In another development, Arvind Narayanan and Vitaly Shmatikov of the University of Texas recently showed how an analysis of one's friends in a social network could be used to unmask one's identity. In their paper, De-anonymizing Social Networks, they describe how a third of the people who have accounts on both Flickr and Twitter can be matched up with only a 12% error rate, even though the overlap in the relationships for these members is less than 15%. What this implies is that we don't need to wait for One Social Network to Rule Them All - that the computer will help us find our "friends" even if they move from one SNS to another and assume a new persona in each. Whether this is good or bad depends on whether you value privacy or connectivity, but the result is inevitable so to paraphrase Scott McNealy, you might as well get over it.
The first East Coast instantiation of O'Reilly's Foo Camp wrapped up today at Microsoft's New England Research and Development Center.
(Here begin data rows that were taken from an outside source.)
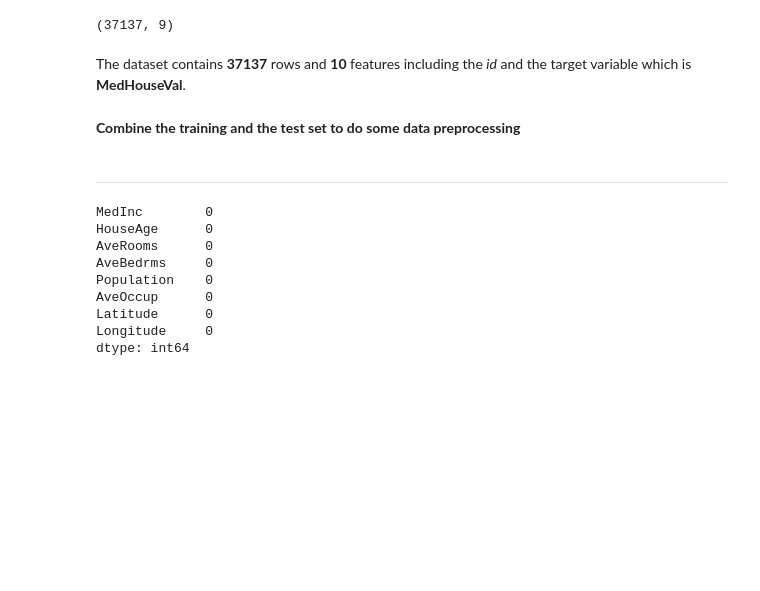
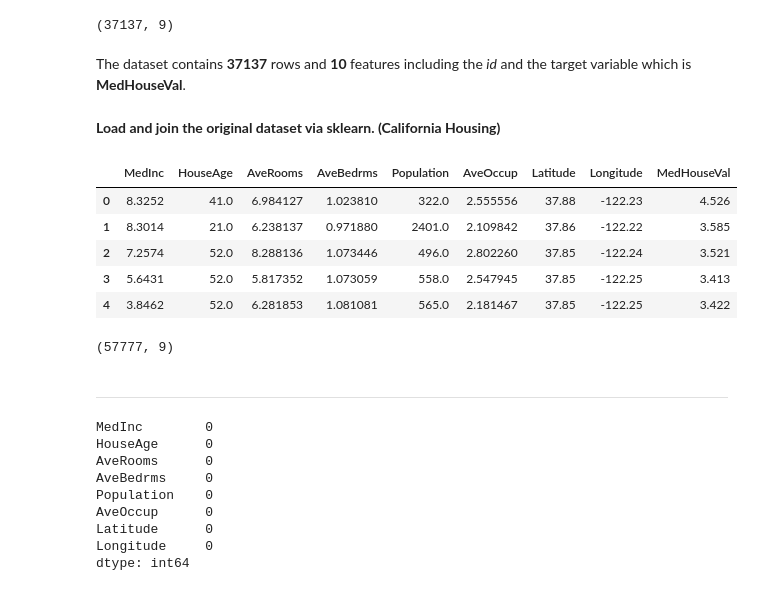
Before and after one commit to hikmatullah-mohammadi/kaggle-ps-s3e1, a Jupyter notebook: playground-s3e1-california-house.ipynb, the cells around one changed output. Cells and saved outputs as stored; diff of their text form; code cells hidden in the pictures; blank space fills up the shorter version.

```diff
--- a/playground-s3e1-california-house.ipynb
+++ b/playground-s3e1-california-house.ipynb
@@ -29,6 +37,25 @@ df_train.shape
 (37137, 9)
 # %% [markdown]
 The dataset contains **37137** rows and **10** features including the *id* and the target variable which is **MedHouseVal**.
-# %% [markdown]
-**Combine the training and the test set to do some data preprocessing**
+# %% [markdown]
+**Load and join the original dataset via sklearn. (California Housing)**
+# %%
+import sklearn.datasets as skl_ds
+df_orig = skl_ds.fetch_california_housing()
+df_orig = pd.DataFrame(data= np.c_[df_orig['data'], df_orig['target']],
+                     columns= df_orig['feature_names'] + ['MedHouseVal'])
+df_orig.head()
+# %% [output]
+|  | MedInc | HouseAge | AveRooms | AveBedrms | Population | AveOccup | Latitude | Longitude | MedHouseVal |
+| 0 | 8.3252 | 41.0 | 6.984127 | 1.023810 | 322.0 | 2.555556 | 37.88 | -122.23 | 4.526 |
+| 1 | 8.3014 | 21.0 | 6.238137 | 0.971880 | 2401.0 | 2.109842 | 37.86 | -122.22 | 3.585 |
+| 2 | 7.2574 | 52.0 | 8.288136 | 1.073446 | 496.0 | 2.802260 | 37.85 | -122.24 | 3.521 |
+| 3 | 5.6431 | 52.0 | 5.817352 | 1.073059 | 558.0 | 2.547945 | 37.85 | -122.25 | 3.413 |
+| 4 | 3.8462 | 52.0 | 6.281853 | 1.081081 | 565.0 | 2.181467 | 37.85 | -122.25 | 3.422 |
+# %%
+## Let's join the two datasets (training and the original) as the training set
+df_train = df_train.append(df_orig)
+df_train.shape
+# %% [output]
+(57777, 9)
 # %%
```
Also changed, not shown: parts of 22 cells of this notebook.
The event brought together 150 or so of the Boston/New York information technology brain trust and their west coast counterparts, including industry veterans, entrepreneurs, and a good number of people from Microsoft's Cambridge research operation. It also put the facility itself, now known affectionately as NERD, on the map as the venue of choice for events of this nature. Spanning two floors connected by a grand staircase, NERD has a combination of large open spaces and a variety of smaller meeting rooms, which was ideally suited to the "un-conference" format of user-generated sessions.
Some personal highlights:
Nina Simon talking about how museums could use technology to connect visitors more closely to the exhibits and to each other.
This event is taking place today and tomorrow at the DoubleTree in Boston.
In the photo, Chris Carfi talking about Vendor Relationship Management.
About forty people in the room including a lot of the local social media marketing community: @reneecallahan, @just_kate, @ccarfi, @brdavids, @christamiller, @lizstrauss, @jeckman, @clarashih, @jimstorer, @memeticbrand.
Branko Gerovac led off the discussion with some data about how the increased availability of bandwidth and storage have finally made the Internet a viable alternative to over-the-air and cable television. He pointed out that we are still in the early stages: YouTube represents 19 billion minutes of video viewing per month in the US, but that's about the same as one month's worth of American Idol or one showing of the Super Bowl. While the panel and the audience agreed that the viewer would ultimately not care how video was delivered, its availability on a variety of screens and devices had the potential to create a more immersive and interactive experience, benefiting both viewers and advertisers trying to sell to them. As Matt Cutler pointed out, a viewer that clicked through a car ad was arguably more valuable than one that sat passively on the couch.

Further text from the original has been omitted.